County Elections Director: More Than 85% Of Mecklenburg Ballots Will Have Been Cast Before Election Day
More than half of registered voters in North Carolina have already cast their ballots as early voting wraps up Saturday. Absentee by-mail ballots are still coming in and the state can count them until Nov. 12 as long as they're postmarked by Election Day. Joining us as part of our weekly check-in is Mecklenburg County elections director Michael Dickerson.
Lisa Worf: Good morning, Mr. Dickerson.
Michael Dickerson: Good morning, Lisa.
Worf: These last couple days of early voting could be the busiest. At this point, how has early voting gone?
Dickerson: Early voting's gone extremely well. We've already surpassed what we did four years ago, which would have been our high-water mark for early voting.
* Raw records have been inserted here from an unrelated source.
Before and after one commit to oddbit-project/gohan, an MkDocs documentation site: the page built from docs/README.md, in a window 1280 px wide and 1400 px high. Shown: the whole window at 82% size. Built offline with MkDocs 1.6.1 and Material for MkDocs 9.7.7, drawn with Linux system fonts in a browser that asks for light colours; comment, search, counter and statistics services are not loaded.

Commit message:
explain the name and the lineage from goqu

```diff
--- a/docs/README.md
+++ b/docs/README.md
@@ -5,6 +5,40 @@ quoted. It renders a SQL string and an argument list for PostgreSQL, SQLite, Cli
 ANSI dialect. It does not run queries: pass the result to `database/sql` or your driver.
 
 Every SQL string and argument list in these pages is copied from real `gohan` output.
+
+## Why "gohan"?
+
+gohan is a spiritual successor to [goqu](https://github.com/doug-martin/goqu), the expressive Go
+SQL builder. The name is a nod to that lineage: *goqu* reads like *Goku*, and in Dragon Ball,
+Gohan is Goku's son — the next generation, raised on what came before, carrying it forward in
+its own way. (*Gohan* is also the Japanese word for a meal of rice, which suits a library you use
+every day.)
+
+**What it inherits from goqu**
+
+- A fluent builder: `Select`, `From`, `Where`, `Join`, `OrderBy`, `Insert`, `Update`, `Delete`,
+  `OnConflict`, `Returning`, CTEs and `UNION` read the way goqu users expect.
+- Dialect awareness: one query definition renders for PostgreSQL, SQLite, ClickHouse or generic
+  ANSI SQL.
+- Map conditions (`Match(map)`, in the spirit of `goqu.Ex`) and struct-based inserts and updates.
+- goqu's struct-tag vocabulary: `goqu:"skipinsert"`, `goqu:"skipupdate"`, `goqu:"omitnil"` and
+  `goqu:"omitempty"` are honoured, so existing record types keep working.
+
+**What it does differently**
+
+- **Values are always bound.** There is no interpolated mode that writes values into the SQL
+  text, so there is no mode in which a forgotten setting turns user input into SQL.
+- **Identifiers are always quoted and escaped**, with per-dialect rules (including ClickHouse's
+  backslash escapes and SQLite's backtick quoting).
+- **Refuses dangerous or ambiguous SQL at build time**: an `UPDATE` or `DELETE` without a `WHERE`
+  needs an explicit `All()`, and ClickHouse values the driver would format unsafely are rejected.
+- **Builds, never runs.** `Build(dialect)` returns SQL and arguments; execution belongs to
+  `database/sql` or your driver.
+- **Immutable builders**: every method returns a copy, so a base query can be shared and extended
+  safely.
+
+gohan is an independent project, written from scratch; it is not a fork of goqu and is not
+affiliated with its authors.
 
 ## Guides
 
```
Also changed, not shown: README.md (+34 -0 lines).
Absentee by-mail has been the one that has just taken off. We're anticipating about five times what we did four years ago.
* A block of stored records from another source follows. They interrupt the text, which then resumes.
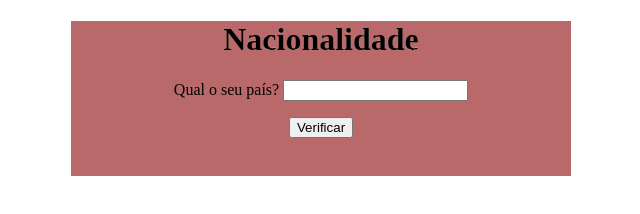
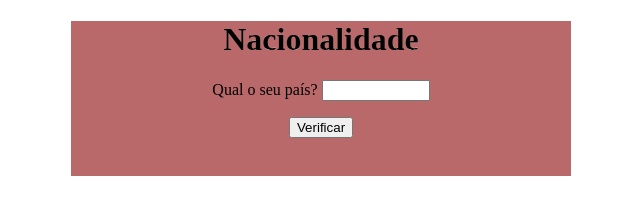
Before and after one commit to ale-vargas/CURSO-JS, a plain HTML site: page Aula11/ex011.html in a window 1280 px wide. Shown: the whole page, without its empty margins (319-959 px from the left). Drawn offline with Linux system fonts and the light colour scheme.

Commit message:
adjusted px input text

```diff
--- a/Aula11/ex011.html
+++ b/Aula11/ex011.html
@@ -8,7 +8,7 @@
 </head>
 
 <style>
-    input#txtvenl {
+    input#txtn {
         width: 100px;
     }
 
```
Worf: So by the time early voting wraps up, with absentee by-mail voting, how many votes are you looking at compared to total votes in previous years?
Dickerson: I think our high-water mark four years ago was 475,000 voters. Period. Early voting, Election Day, absentee by-mail. This year, we should have that in absentee by-mail and early voting before we even start Election Day. So we're looking at Election Day being a smaller day as far as people going out to vote, but we still expect a good number. You're looking at a 70% turnout ...
Worf: And that's high even in presidential years?
Dickerson: Correct. That would be a little bit higher. I think we were 68% four years ago. But if you look at a 70%, we do higher numbers for planning purposes, you're still talking about 550,000 voters.
So that gives you about a 60-70,000 number that's going to show up on Election Day itself. So we should be able to manage that well at the 195 different voting locations throughout the county.
Worf: So then what are you expecting as far as lines at polling places on Election Day?
Dickerson: We shouldn't have anything too bad.
Worf: Now, there have been concerns about voter intimidation. WFAE spoke with election directors in 10 counties in the region, and so far they haven't received any major complaints from voters or seen any voter intimidation at sites. But what about Election Day? Is that a different animal?
Dickerson: I have not heard of anything here. And Election Day we'll monitor and maintain the peace and good order at every precinct to make sure they all stay open and unobstructed. That is the goal of every chief judge. And if we need to, we can call upon our friends in law enforcement and they can come out and make sure the peace and good order is maintained.
Worf: So you're expecting more of the same then on Election Day? Quiet?
Dickerson: Exactly. Especially considering that so many people have now already voted.
Worf: How's it going processing absentee ballots?
Dickerson: It's going great. Meetings are long. But that's OK. We're getting them all done. It's much better to have long meetings weekly than it is to have a meeting trying to do it all on Election Day, itself. So, I'm grateful for the board and the state's processes here so that Election Day, we can make it easier for everybody.
Worf: And you had to send out around 1,000 new ballots because of a lack of witness signatures on them. How many of those are you getting back?
Dickerson: Not all 1,000 had the witness signature missing. That was everything that needed cured. I've at least received, oh, I'd say at least a few hundred back already that had been processed through the certification letter affidavit or a spoiled/new ballot that was sent out in regards to the witness signature.
It's hard to tell, too, because some of them may have decided to go vote in-person early.
Worf: How long do you think it's going to take to tally all the votes on Election Day?
Dickerson: Good question. The vast majority of those votes will have been tallied already. The absentee by-mail, we've been processing through. The process for tallying absentee by-mail is just downloading a thumb drive. And then the process for counting the votes for early voting is the same thing.
Worf: So if anything, the higher amount of early voting in person and absentee by-mail could speed up the process?
Dickerson: That's what I look for.
Worf: It certainly doesn't sound like it's going to slow it down.
Dickerson: No, not here in North Carolina. I am hoping this will speed up the process. So, I fully suspect that by the time we walk out on Election Night, 99.9% of your results are reported here from Mecklenburg County.
Worf: That's Mecklenburg County elections director Michael Dickerson. Thanks, Mr. Dickerson.
Dickerson: You're quite welcome. Thanks for having me.
Tell us about your voting experience. Did it go smoothly? Were there any problems? How were the lines? Did you feel safe? If so, why or why not?